_Exercise description_
Where the word "import" occurs in a line of the data, return the whole line.

[Opening Data section]

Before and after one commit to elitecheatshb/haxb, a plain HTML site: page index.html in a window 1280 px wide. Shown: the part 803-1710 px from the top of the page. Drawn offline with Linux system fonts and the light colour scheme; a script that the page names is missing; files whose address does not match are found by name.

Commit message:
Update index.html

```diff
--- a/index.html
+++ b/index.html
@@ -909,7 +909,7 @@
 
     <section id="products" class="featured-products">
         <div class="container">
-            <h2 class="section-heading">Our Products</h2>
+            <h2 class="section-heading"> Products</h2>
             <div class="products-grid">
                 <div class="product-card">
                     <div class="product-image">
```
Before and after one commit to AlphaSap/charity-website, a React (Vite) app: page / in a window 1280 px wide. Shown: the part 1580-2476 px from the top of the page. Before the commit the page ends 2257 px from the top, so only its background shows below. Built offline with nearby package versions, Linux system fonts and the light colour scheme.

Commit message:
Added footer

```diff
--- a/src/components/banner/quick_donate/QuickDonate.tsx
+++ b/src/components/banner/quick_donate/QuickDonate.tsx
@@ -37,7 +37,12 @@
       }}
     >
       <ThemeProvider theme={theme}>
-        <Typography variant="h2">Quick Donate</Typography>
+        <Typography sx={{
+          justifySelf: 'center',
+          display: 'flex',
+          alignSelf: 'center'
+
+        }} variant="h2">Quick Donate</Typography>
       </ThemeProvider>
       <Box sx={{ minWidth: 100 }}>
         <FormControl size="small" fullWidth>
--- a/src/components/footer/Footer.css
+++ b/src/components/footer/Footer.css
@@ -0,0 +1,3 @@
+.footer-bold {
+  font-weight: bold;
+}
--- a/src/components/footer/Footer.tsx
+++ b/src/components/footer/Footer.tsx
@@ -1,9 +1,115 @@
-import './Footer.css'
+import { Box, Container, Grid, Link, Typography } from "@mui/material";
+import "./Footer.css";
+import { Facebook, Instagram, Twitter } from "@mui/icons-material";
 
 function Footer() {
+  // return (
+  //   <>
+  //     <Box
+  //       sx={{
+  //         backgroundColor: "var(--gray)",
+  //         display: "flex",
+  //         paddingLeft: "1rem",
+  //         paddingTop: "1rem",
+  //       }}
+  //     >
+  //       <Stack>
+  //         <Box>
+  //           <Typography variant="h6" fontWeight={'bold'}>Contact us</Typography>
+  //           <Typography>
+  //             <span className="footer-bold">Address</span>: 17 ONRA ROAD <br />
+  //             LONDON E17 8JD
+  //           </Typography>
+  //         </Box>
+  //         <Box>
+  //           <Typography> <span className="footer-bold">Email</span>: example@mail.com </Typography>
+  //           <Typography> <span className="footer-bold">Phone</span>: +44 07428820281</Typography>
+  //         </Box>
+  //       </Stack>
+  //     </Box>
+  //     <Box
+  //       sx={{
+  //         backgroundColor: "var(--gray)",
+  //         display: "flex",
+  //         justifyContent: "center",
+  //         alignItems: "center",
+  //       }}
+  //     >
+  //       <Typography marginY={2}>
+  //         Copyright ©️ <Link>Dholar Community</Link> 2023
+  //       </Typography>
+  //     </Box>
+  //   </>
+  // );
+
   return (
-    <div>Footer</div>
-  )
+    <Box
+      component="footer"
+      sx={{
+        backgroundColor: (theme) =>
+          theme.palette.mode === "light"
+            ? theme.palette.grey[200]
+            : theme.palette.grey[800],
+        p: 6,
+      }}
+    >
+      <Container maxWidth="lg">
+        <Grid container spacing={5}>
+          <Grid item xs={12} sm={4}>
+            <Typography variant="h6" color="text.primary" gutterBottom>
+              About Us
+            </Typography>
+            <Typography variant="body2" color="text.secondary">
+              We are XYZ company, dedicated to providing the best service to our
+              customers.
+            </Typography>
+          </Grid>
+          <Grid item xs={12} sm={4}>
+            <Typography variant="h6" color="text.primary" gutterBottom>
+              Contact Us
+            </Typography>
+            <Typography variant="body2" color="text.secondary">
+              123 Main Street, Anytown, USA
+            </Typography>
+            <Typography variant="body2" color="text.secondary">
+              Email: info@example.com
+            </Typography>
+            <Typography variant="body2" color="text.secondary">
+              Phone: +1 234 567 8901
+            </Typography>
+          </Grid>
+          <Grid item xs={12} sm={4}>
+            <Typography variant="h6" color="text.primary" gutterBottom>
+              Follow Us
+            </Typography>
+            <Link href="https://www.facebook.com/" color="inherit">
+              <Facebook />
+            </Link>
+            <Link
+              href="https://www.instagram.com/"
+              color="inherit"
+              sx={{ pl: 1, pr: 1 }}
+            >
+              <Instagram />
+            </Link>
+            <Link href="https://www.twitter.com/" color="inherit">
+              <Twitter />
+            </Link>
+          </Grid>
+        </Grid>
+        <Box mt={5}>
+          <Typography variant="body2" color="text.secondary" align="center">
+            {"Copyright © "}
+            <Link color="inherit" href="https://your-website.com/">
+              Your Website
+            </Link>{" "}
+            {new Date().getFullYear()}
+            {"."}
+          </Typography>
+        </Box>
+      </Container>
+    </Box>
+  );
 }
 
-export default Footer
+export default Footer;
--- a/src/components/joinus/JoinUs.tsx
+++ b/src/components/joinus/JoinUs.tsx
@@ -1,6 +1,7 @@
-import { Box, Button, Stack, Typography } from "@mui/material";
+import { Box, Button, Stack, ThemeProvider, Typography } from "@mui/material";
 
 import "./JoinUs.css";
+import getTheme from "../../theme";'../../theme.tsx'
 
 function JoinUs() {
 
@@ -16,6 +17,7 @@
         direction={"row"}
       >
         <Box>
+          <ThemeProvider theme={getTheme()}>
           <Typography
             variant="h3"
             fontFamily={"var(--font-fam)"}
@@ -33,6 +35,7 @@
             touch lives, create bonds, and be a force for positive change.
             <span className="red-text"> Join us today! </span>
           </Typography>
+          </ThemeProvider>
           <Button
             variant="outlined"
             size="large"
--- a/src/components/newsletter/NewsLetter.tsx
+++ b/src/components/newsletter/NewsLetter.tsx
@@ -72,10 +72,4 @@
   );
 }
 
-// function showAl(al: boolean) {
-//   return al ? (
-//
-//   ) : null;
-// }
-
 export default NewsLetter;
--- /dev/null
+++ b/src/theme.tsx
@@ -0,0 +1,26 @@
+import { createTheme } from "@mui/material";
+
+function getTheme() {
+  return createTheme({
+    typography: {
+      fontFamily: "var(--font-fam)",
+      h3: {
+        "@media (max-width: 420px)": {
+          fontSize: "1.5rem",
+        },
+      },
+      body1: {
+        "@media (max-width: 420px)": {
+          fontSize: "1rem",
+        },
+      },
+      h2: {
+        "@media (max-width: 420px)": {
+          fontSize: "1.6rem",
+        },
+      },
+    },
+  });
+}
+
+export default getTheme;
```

[Closing Data section]

_Your response_
-import './Footer.css'
+import { Box, Container, Grid, Link, Typography } from "@mui/material";
+import "./Footer.css";
+import { Facebook, Instagram, Twitter } from "@mui/icons-material";
-import { Box, Button, Stack, Typography } from "@mui/material";
+import { Box, Button, Stack, ThemeProvider, Typography } from "@mui/material";
 import "./JoinUs.css";
+import getTheme from "../../theme";'../../theme.tsx'
+import { createTheme } from "@mui/material";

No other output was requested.